Chloe Crosschild - Iitapii’tsaanskiaki (BN '14, MN '20), RN, is a talented Blackfoot nursing scholar committed to research and nursing practice supporting Indigenous health and well-being. Her outstanding Master of Nursing (MN) thesis, titled Urban Indigenous Mothers’ Experiences with Postnatal Nursing Care in Southern Alberta: A Blackfoot Methodology provides a roadmap for health research with Blackfoot Peoples. Chloe created unique Indigenous research methods based on Blackfoot Ways of Knowing as the foundation of her thesis. Chloe earned the 2019 School of Graduate Studies Silver Medal of Merit in the Master of Nursing.
Since she completed her MN program, Chloe has been applying her expertise as an Indigenous advisor to the Nursing Education in Southwestern Alberta (NESA) Bachelor of Nursing (BN) programs. Her work includes making changes to NESA course material to address Truth and Reconciliation Commission (TRC) reports and calls-to-action. Additionally, Chloe has started the next phase of her educational and research journey in the University of British Columbia's Nursing PhD program.
What is your most memorable ULethbridge experience?
"My most memorable ULethbridge experience was sitting on the Graduate Students' Association (GSA) Council as the Indigenous Rep. This role was very important in making my graduate experience because it allowed me to learn from students in other disciplines, faculty from different departments and staff that make up the uLethbridge community."
Is there someone specific who had an important influence on your uLethbridge experience?
"Yes. My mentor, role model and thesis supervisor Dr. Peter Kellett was an important influence in my uLethbridge experience.
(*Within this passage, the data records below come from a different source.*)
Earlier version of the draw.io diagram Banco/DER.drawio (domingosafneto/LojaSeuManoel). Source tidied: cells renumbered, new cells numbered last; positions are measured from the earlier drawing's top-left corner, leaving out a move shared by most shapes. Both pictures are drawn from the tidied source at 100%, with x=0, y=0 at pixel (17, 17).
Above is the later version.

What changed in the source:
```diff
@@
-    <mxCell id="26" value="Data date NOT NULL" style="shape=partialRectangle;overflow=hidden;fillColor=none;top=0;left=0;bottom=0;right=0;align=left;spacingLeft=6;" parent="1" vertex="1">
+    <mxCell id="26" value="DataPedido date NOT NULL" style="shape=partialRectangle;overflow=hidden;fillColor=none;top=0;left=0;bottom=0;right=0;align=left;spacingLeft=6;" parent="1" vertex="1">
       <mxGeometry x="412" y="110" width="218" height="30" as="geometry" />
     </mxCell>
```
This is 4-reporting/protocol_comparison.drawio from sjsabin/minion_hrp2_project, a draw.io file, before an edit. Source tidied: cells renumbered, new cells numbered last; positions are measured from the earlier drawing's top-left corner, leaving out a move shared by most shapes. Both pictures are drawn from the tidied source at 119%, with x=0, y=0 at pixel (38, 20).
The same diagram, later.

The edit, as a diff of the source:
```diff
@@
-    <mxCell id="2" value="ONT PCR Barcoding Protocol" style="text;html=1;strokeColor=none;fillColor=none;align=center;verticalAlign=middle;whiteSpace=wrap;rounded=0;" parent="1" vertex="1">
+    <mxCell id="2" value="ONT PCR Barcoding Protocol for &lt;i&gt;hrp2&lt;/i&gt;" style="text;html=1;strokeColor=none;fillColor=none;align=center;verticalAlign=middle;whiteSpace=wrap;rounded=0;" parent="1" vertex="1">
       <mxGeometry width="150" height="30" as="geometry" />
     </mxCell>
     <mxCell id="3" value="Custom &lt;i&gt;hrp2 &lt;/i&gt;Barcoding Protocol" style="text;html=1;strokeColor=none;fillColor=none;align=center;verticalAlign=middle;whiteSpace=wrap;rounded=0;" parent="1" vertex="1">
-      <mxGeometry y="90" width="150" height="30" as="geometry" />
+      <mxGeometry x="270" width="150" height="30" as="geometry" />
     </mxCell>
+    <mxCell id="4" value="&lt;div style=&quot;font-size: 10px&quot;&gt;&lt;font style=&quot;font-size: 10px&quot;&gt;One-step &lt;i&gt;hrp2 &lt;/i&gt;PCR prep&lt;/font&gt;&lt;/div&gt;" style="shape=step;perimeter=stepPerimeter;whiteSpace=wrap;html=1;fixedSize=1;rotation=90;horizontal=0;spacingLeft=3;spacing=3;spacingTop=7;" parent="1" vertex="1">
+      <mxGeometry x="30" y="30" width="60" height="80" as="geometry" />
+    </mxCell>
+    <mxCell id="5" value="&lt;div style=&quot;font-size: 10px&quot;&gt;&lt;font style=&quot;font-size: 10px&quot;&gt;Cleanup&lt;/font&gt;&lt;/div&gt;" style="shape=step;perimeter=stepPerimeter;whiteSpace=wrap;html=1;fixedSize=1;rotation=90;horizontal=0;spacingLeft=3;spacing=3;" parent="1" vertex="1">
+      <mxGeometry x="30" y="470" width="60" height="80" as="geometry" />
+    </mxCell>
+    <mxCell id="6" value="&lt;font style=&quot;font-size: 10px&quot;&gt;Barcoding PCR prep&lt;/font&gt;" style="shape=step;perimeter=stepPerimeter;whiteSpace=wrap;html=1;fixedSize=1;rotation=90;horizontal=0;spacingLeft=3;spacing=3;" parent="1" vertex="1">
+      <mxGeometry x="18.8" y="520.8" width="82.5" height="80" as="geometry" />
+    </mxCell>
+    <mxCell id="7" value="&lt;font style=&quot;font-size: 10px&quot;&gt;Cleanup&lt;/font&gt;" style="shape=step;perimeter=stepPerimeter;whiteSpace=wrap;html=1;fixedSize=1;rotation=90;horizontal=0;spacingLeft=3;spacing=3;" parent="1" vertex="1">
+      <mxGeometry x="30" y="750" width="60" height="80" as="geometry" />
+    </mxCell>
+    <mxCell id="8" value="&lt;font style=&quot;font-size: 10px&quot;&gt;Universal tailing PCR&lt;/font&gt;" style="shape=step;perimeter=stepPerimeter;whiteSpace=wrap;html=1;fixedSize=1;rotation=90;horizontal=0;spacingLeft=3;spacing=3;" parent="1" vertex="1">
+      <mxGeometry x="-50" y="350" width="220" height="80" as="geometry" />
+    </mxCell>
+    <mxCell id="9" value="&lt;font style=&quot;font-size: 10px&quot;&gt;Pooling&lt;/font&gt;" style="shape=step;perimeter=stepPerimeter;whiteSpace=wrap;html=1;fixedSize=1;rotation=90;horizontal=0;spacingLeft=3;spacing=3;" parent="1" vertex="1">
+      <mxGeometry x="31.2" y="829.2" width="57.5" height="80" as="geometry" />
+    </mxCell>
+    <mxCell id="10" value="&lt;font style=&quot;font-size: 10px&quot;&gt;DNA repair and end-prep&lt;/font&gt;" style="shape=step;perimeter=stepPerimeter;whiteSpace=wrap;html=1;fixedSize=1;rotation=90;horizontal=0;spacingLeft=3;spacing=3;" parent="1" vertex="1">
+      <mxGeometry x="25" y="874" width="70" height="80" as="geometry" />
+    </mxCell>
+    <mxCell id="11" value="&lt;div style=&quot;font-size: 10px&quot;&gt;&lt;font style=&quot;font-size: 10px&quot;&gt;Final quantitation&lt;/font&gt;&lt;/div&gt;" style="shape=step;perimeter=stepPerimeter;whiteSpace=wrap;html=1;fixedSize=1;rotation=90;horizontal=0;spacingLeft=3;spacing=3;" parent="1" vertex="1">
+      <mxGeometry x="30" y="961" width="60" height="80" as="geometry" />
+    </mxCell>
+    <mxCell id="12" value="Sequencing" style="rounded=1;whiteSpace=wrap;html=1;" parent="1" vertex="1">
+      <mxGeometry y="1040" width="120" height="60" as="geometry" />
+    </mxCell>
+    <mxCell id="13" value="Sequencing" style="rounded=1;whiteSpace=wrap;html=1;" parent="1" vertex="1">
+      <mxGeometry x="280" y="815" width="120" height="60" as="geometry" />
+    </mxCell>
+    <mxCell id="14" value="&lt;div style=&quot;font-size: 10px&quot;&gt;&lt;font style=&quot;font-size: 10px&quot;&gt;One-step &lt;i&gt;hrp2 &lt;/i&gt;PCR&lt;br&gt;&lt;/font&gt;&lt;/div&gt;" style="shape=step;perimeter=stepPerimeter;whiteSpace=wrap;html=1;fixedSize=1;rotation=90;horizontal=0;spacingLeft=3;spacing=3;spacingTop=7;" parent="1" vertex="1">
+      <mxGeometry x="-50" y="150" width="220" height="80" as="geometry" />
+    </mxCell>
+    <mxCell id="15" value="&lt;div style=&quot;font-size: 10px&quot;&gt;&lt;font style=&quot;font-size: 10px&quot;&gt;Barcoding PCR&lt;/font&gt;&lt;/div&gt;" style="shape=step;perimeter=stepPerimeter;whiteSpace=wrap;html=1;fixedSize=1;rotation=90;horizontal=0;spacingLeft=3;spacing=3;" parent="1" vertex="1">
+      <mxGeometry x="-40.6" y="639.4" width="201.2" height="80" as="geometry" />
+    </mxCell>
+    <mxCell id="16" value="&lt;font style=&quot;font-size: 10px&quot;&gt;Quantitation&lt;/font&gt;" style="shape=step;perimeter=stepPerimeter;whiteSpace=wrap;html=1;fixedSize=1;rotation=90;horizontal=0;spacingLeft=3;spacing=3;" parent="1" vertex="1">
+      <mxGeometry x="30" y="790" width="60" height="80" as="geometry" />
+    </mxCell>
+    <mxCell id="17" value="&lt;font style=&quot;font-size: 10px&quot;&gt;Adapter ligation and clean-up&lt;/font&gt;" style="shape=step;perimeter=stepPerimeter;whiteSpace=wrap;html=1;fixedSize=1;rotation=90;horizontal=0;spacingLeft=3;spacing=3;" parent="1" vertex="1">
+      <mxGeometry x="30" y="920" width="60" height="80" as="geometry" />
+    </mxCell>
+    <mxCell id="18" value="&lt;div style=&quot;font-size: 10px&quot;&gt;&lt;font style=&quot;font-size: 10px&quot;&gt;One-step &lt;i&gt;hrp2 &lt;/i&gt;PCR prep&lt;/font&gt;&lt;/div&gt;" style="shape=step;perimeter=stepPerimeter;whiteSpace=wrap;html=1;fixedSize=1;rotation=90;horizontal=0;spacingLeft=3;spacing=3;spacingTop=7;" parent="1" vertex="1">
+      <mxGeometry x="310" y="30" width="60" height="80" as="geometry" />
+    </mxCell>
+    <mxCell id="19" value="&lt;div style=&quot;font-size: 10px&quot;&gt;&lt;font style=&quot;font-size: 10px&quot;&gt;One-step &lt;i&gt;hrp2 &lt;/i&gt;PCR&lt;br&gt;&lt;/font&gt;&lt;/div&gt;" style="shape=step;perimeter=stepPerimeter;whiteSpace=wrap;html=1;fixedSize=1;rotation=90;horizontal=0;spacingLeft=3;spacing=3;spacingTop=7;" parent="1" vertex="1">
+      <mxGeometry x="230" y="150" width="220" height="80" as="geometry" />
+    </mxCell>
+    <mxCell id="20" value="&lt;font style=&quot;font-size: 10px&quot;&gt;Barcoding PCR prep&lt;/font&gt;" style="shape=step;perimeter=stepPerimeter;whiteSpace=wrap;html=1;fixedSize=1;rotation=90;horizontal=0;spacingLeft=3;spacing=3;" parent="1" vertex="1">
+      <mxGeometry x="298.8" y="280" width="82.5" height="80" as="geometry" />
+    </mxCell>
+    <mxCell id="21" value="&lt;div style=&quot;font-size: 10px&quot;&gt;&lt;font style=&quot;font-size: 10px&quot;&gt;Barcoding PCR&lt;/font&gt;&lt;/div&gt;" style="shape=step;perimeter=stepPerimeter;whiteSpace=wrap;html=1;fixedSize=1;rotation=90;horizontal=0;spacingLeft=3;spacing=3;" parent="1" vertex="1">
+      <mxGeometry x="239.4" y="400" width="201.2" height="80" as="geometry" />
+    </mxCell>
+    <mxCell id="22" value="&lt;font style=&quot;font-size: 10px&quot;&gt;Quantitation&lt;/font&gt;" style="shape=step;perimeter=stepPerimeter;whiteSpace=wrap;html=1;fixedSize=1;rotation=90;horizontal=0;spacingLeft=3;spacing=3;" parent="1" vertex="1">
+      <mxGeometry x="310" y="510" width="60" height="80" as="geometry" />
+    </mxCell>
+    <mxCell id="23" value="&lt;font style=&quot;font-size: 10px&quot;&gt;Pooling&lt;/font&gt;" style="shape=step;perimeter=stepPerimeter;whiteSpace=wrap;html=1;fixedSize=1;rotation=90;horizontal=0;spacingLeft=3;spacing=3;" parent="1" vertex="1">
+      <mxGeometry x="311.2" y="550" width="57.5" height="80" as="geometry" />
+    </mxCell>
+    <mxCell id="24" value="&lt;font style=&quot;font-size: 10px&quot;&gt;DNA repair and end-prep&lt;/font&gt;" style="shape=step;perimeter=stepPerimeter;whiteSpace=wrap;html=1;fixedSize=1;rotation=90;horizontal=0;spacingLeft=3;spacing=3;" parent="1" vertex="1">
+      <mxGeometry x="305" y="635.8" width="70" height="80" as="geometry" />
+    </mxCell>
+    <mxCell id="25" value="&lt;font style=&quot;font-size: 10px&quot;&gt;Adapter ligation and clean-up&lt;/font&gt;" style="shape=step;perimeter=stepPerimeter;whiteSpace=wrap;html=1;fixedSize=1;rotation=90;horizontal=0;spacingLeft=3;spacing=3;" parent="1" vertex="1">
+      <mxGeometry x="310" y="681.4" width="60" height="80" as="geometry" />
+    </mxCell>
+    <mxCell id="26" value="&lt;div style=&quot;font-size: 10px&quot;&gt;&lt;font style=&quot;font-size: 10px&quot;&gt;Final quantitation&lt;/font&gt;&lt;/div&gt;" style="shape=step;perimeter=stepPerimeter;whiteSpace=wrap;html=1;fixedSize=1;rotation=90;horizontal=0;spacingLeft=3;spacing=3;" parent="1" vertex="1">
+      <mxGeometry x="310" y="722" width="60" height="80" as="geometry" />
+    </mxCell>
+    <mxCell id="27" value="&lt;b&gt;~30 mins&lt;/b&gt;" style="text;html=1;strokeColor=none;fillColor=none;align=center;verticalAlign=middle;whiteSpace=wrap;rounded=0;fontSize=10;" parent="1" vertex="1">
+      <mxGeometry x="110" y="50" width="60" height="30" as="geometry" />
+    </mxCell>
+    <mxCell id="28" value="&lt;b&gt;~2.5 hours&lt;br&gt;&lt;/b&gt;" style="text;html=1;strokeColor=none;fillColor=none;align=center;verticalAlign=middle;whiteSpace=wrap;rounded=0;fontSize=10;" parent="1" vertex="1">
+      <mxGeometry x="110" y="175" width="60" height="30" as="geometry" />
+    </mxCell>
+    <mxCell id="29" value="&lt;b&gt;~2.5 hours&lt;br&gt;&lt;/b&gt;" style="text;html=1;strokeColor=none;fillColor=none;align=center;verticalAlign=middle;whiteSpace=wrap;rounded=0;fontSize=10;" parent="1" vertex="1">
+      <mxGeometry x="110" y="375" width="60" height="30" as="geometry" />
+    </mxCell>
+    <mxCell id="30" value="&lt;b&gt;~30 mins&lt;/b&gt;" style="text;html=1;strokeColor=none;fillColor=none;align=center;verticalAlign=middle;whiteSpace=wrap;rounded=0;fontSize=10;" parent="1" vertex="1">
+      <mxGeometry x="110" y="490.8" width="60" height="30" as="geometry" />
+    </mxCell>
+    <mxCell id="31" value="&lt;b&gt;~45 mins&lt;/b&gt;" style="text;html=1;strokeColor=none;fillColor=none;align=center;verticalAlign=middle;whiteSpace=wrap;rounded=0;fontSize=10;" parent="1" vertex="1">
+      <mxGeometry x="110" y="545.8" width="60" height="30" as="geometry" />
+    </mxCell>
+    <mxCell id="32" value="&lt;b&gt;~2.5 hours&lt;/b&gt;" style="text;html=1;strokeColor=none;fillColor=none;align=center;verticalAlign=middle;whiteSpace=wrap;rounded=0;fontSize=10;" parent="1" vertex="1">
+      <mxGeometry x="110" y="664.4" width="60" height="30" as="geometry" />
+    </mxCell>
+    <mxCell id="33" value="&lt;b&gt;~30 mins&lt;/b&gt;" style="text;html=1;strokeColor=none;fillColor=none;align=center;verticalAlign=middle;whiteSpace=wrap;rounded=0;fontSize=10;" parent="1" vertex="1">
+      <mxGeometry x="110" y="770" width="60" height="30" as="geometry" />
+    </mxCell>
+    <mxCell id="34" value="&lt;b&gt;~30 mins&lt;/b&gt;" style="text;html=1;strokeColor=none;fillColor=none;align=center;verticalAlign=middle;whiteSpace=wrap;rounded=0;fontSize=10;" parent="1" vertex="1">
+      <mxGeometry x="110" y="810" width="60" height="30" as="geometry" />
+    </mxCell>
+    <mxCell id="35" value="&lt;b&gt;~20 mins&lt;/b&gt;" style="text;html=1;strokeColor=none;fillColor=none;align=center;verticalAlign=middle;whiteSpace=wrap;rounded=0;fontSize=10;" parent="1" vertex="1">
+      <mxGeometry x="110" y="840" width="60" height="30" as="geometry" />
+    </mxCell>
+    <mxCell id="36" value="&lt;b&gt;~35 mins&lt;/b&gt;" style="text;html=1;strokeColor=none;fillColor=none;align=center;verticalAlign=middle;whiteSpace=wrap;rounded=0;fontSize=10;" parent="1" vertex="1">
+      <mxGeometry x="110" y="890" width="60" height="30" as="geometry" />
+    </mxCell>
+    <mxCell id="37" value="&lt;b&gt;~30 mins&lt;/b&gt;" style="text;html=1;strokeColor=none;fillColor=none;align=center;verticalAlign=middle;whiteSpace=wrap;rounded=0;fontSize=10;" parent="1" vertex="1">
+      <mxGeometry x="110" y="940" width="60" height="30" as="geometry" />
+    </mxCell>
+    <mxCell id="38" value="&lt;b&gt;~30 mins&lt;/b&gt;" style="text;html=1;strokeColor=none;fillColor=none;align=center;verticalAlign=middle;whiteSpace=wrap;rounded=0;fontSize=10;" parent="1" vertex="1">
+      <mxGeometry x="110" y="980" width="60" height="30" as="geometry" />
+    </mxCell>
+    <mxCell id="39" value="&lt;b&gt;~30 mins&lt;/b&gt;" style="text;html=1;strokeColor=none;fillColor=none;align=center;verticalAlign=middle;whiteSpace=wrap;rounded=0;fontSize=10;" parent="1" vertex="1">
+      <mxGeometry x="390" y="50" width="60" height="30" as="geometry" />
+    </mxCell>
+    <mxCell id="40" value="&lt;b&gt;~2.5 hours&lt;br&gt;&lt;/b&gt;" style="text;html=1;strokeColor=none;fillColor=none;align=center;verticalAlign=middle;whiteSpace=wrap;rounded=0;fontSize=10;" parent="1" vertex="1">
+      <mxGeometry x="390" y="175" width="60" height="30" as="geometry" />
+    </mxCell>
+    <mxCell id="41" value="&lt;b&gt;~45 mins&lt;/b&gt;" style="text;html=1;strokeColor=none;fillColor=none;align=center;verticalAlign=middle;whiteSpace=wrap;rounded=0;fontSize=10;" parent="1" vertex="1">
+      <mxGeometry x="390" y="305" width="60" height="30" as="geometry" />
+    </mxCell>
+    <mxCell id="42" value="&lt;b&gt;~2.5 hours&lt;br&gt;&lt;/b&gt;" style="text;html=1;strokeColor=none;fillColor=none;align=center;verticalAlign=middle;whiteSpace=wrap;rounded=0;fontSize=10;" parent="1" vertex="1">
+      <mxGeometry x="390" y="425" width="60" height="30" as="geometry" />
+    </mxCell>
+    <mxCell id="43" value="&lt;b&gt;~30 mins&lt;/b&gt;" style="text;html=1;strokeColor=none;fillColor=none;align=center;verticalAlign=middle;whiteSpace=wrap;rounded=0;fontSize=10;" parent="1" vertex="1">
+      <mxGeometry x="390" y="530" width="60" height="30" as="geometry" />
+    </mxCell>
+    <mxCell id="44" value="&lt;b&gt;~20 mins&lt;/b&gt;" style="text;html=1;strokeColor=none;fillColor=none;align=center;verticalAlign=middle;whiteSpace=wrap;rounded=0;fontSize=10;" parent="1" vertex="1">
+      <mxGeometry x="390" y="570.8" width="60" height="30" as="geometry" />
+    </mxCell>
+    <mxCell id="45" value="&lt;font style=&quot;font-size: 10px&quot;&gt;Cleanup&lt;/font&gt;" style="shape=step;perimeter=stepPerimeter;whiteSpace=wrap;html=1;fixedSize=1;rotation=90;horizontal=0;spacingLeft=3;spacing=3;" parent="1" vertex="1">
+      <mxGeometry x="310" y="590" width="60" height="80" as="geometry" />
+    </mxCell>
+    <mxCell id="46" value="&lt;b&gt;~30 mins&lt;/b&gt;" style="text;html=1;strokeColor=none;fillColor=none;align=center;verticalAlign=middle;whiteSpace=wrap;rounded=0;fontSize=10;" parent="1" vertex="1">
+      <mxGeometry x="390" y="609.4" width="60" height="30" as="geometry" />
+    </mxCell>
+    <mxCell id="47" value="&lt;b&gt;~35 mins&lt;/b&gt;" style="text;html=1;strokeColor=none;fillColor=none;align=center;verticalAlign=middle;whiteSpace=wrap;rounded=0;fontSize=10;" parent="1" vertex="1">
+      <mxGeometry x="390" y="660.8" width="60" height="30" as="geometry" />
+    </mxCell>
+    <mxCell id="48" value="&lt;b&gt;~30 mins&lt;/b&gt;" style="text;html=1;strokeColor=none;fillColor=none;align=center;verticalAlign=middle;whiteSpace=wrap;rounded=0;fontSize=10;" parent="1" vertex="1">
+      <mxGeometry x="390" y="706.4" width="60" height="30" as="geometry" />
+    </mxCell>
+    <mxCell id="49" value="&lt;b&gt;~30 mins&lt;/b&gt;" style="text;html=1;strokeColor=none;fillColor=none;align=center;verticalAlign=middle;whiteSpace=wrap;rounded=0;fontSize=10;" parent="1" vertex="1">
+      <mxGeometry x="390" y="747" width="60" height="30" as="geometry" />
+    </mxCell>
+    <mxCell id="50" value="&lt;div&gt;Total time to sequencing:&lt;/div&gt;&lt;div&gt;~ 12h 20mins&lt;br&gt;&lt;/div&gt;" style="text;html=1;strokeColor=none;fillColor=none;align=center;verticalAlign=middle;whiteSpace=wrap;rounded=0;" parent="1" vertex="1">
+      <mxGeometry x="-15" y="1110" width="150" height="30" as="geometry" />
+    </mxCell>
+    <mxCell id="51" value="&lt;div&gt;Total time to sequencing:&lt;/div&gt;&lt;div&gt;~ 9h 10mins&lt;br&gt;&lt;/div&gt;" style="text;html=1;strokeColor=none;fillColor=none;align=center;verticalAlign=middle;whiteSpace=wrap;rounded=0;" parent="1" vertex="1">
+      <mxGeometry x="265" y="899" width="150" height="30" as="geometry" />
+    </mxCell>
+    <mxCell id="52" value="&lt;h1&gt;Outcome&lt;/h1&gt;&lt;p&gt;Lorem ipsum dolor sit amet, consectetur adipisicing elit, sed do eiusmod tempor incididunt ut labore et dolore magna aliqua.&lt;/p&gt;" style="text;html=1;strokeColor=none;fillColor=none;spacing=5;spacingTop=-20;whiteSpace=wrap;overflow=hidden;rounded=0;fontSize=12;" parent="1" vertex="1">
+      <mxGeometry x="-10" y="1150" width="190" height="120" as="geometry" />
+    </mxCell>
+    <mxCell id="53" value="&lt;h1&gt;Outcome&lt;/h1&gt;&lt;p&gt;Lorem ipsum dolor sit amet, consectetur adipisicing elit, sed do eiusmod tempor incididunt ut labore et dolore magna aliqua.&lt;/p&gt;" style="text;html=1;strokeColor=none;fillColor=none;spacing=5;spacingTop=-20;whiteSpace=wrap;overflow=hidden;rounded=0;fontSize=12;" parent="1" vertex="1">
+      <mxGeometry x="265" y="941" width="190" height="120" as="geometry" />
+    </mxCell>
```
I met Peter while completing my undergraduate (Bachelor) degree in nursing and he has been there to support and guide me in my professional journey. He encouraged me to achieve things I never thought I was capable of, and through his mentorship I gained the confidence I needed to push past my own expectations. I am forever grateful for Dr. Kellett."
What is the most important lesson you learned as a student?
"The most important lesson I learned was to be true to myself in everything I do, including my research and academic work. Despite being an Indigenous woman, I was primarily trained and educated in a colonial system. It was in my graduate school journey that I was able to fully embrace the importance of my background and identity and draw on my Blackfoot values to guide me in my school work. I found myself in a unique position to explore how two worlds collide in health care, especially when Western and Indigenous Ways of Being clashed.
What are your hopes and plans for the future?
"My plans are to complete my PhD in nursing from UBC and start my new role with Alberta Health Services as the Indigenous Patient Navigator. My hopes are to find opportunities throughout my career to work alongside Indigenous Peoples and communities toward health equity."
What advice would you give to students about to begin their post-secondary journeys?
"My best piece of advice for students is to be open-minded to different worldviews and perspectives, and try to be comfortable with being uncomfortable. We aren't expected to know everything when we start our academic journeys, so it's okay to be wrong or feel challenged because that's the only way we can grow as students and scholars."
Learn more about the ULethbridge Bachelor of Nursing (BN) program
Learn more about the ULethbridge Master of Nursing (MN) program
Learn more about the ULethbridge Master of Science in Nursing (MSc) program